• **TASK**:
Find the word "pageStage" in the data. Return every line where it appears.

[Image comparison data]
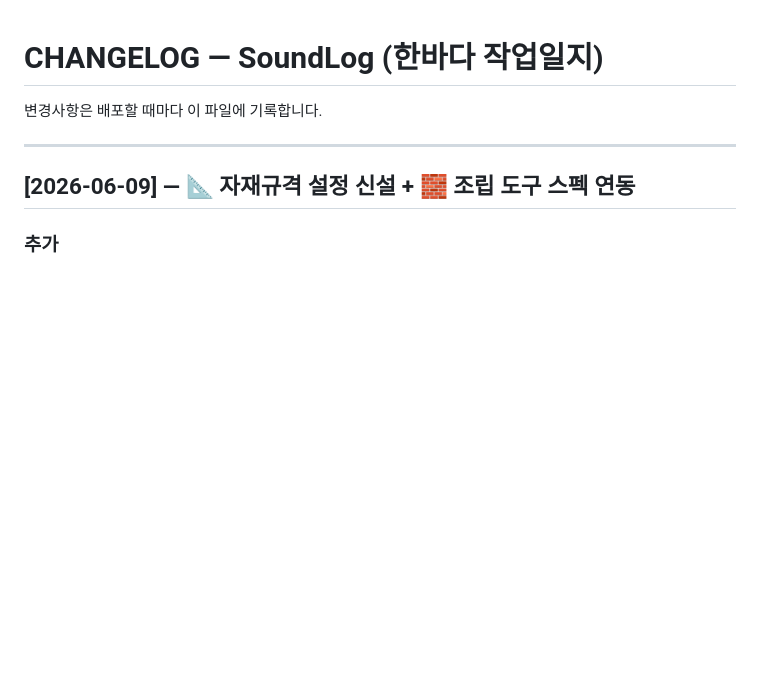
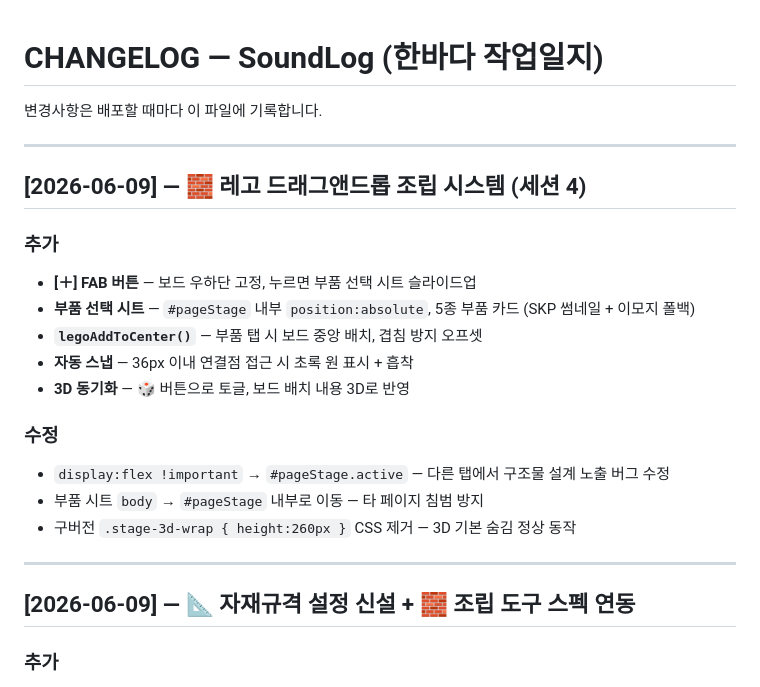
Before and after one commit to yamugyclaude/hanbadadiary, a Markdown page: CHANGELOG.md, the part around the change. GitHub-like rendering; blank space fills up the shorter version.

Commit message:
docs: 세션 4 변경 기록 추가

```diff
--- a/CHANGELOG.md
+++ b/CHANGELOG.md
@@ -1,6 +1,22 @@
 # CHANGELOG — SoundLog (한바다 작업일지)
 
 변경사항은 배포할 때마다 이 파일에 기록합니다.
+
+---
+
+## [2026-06-09] — 🧱 레고 드래그앤드롭 조립 시스템 (세션 4)
+
+### 추가
+- **[＋] FAB 버튼** — 보드 우하단 고정, 누르면 부품 선택 시트 슬라이드업
+- **부품 선택 시트** — `#pageStage` 내부 `position:absolute`, 5종 부품 카드 (SKP 썸네일 + 이모지 폴백)
+- **`legoAddToCenter()`** — 부품 탭 시 보드 중앙 배치, 겹침 방지 오프셋
+- **자동 스냅** — 36px 이내 연결점 접근 시 초록 원 표시 + 흡착
+- **3D 동기화** — 🎲 버튼으로 토글, 보드 배치 내용 3D로 반영
+
+### 수정
+- `display:flex !important` → `#pageStage.active` — 다른 탭에서 구조물 설계 노출 버그 수정
+- 부품 시트 `body` → `#pageStage` 내부로 이동 — 타 페이지 침범 방지
+- 구버전 `.stage-3d-wrap { height:260px }` CSS 제거 — 3D 기본 숨김 정상 동작
 
 ---
 
```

• **THE ANSWER**:
+- **부품 선택 시트** — `#pageStage` 내부 `position:absolute`, 5종 부품 카드 (SKP 썸네일 + 이모지 폴백)
+- `display:flex !important` → `#pageStage.active` — 다른 탭에서 구조물 설계 노출 버그 수정
+- 부품 시트 `body` → `#pageStage` 내부로 이동 — 타 페이지 침범 방지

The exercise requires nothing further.